Bob: The Sequel
I told you a couple of months ago about my friend Bob (you can read that here). The story continued after my post in August in much the way it always has. Bob and I struggled to find a way to get help for him that he couldn’t single-handedly blow up due to his mental illness. In mid-September it became clear that there was no place in Hope he could secure housing, so despite a few choice words he took my advice and headed to Langley where he has a sympathetic Mental Health worker and there are many more potential resources. She called a few days later to let me know that he had shown up at their drop in centre and had been connected with an outreach worker who was helping him find housing.
That was great news, and more than three weeks passed with no word from Bob. But he has a wandering spirit, so it didn’t surprise me too much that he showed up at our church last week-end. The police (and by that he means the voices he hears due to his schizophrenia) had told him he had to come back to Hope and talk to me. He wasn’t sure why, maybe it was because he owed the local deli some money, he guessed.
He sat through our worship service and as I spoke on Exodus 14 (hear the message here), I couldn’t help but notice that there was something different about him. On past Sundays he would either sleep though the sermon or cross his arms and scowl at anyone unlucky enough to catch his gaze. This week was different, he sat upright, almost leaning forward in his chair. He was tracking with the sermon, nodding in agreement at the appropriate places, laughing at the jokes. His face was engaged and alive in a way I have never seen it. It was such a radical departure from the norm that I noticed it repeatedly as I spoke.

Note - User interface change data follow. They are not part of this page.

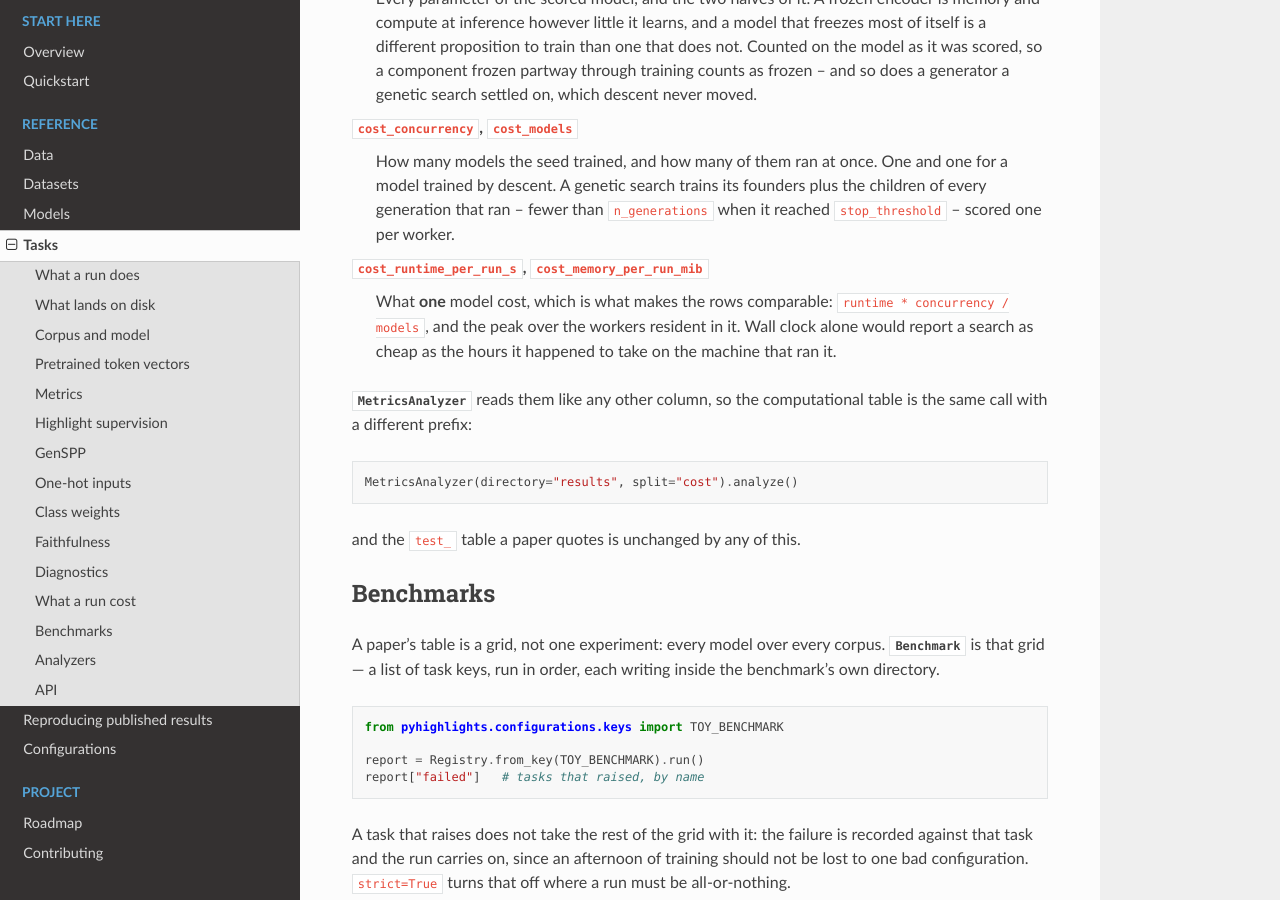
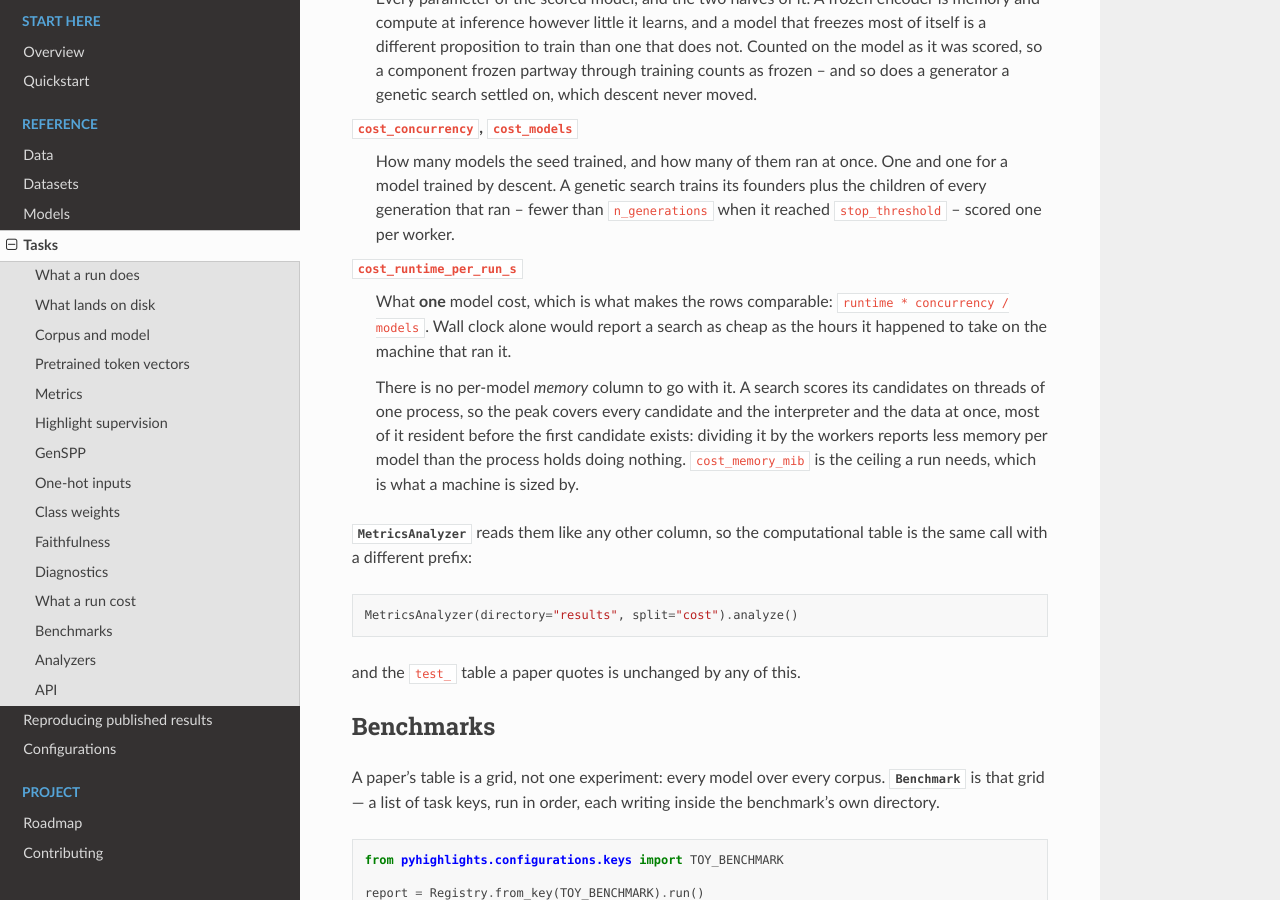
Before and after one commit to nlp-unibo/pyhighlights, a Sphinx documentation site: the page built from docsrc/source/tasks.rst, in a window 1280 px wide and 900 px high, scrolled down 10606 px. Built offline with Sphinx 7.4.7 and the Read the Docs theme 3.1.0, drawn with Linux system fonts in a browser that asks for light colours.

Commit message:
fix: memory is a ceiling, not a share
`cost_memory_per_run_mib` divided the peak by the workers, and the peak is a
whole-process high-water mark: a search scores its candidates on threads of
one process, so most of it -- interpreter, torch, the data -- is resident
before the first candidate exists. Measured, four threads each holding two
2000x2000 tensors moved the peak from 521 MiB to 608 MiB, so the per-model
share came out at 152 MiB, less than the process holds doing nothing. On the
toy corpus it reported the search using four times less memory per model than
a baseline training one.

The column is gone. `cost_memory_mib` is the ceiling a run needs, which is the
question a machine is sized by, and the runtime columns still carry the
per-model derivation, which is arithmetic that does hold.

Co-Authored-By: Claude Opus 5 (1M context) <noreply@anthropic.com>

```diff
--- a/docsrc/source/tasks.rst
+++ b/docsrc/source/tasks.rst
@@ -566,11 +566,17 @@ F1 says which model is better and nothing about what it takes to get there.
    plus the children of every generation that ran -- fewer than
    ``n_generations`` when it reached ``stop_threshold`` -- scored one per
    worker.
-``cost_runtime_per_run_s``, ``cost_memory_per_run_mib``
+``cost_runtime_per_run_s``
    What **one** model cost, which is what makes the rows comparable:
-   ``runtime * concurrency / models``, and the peak over the workers resident
-   in it. Wall clock alone would report a search as cheap as the hours it
-   happened to take on the machine that ran it.
+   ``runtime * concurrency / models``. Wall clock alone would report a search
+   as cheap as the hours it happened to take on the machine that ran it.
+
+   There is no per-model *memory* column to go with it. A search scores its
+   candidates on threads of one process, so the peak covers every candidate
+   and the interpreter and the data at once, most of it resident before the
+   first candidate exists: dividing it by the workers reports less memory per
+   model than the process holds doing nothing. ``cost_memory_mib`` is the
+   ceiling a run needs, which is what a machine is sized by.
 
 :class:`~pyhighlights.components.analyzers.MetricsAnalyzer` reads them like any
 other column, so the computational table is the same call with a different
```
Also changed, not shown: 2 other files.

The sermon was on the Children of Israel crossing the Red Sea. At the close the message I tried to drive home the point that no matter what we feel is pursuing us from our past or what about the future looks impossible, the love and grace of God is enough.
I led the congregation through a guided prayer where they took both the evils of the past and the fears for the future and held them up to God, “standing still” and allowing his love and grace to “fight for them”. As I did this I saw Bob wipe a tear from his cheek.
After church my Associate Pastor Jake told me about the conversation he had with Bob right after the service.
Jake: “How’s it going Bob?’
Bob: “I want to change the world.”
Jake: (obviously surprised by Bob’s comment) “What was that, Bob?”
Bob: “I want to change the world. To give it hope. To give it…commitments.”
Here’s what strikes me about this. I am sure that within the next 30 minutes Bob was swearing at someone for not giving him money or buying his lunch. Yet in that moment there was something lovely in Bob that floated to the surface. Despite his painful past and the brokenness that comes from his years of suffering with mental illness, the truth of the love and grace of God penetrated the fog and lifted up a beautiful aspect of Bob so that we could have a glimpse. It’s evidence of the very present, yet distorted, image of God that resides in each and every human being. We often think that the way to change people is to demand better, or to educate them toward change. Those things do matter, but I am more and more convinced that the only thing that penetrates deeply to the core of who we are is a strong experience of the love and grace of God. It’s what allowed Bob, if only for a moment, to express his beautiful desire to change the world by giving it hope.
That evening Bob got on a bus and headed back to Langley. But before he did, he once again helped me to understand a desire that resonates deep within me. I long for the church to be a place that doesn’t just tell people about the grace of God, but makes the experience of it tangible and real for all those it touches.